━━ Exercise material

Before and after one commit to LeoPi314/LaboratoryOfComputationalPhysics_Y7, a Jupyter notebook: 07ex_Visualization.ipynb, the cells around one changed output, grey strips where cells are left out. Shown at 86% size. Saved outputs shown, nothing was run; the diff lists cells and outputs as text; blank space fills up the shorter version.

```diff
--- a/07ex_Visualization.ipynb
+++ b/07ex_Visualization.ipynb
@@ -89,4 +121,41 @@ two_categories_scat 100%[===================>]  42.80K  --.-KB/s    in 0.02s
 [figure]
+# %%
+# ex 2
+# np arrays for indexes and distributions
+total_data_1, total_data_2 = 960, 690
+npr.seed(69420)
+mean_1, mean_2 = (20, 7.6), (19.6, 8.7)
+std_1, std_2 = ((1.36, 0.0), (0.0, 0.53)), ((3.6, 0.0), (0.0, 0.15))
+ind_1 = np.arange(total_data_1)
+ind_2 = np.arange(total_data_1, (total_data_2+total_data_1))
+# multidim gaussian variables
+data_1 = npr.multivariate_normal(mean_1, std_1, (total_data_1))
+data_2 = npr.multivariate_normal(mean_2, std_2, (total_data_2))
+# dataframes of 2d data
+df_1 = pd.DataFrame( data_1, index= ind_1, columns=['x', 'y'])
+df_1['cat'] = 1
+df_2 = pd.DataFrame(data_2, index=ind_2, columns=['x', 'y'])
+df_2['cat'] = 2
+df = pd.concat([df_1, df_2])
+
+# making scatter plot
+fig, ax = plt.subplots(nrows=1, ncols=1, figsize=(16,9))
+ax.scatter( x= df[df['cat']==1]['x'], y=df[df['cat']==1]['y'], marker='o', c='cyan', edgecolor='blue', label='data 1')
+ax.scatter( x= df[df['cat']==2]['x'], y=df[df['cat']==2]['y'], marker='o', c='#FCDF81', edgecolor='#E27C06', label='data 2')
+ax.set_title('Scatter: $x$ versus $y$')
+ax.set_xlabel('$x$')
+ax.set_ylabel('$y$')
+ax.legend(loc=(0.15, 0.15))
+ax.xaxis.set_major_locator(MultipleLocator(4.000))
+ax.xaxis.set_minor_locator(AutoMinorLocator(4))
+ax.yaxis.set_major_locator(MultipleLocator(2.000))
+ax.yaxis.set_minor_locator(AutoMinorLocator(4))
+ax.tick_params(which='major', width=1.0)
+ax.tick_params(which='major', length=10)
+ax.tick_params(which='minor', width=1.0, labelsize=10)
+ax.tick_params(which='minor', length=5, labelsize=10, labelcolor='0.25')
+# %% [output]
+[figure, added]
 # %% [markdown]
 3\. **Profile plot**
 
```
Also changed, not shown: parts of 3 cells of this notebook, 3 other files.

━━━━

*What to do*
Go through the data and gather every line that holds "arange".

*Exercise output*
+ind_1 = np.arange(total_data_1)
+ind_2 = np.arange(total_data_1, (total_data_2+total_data_1))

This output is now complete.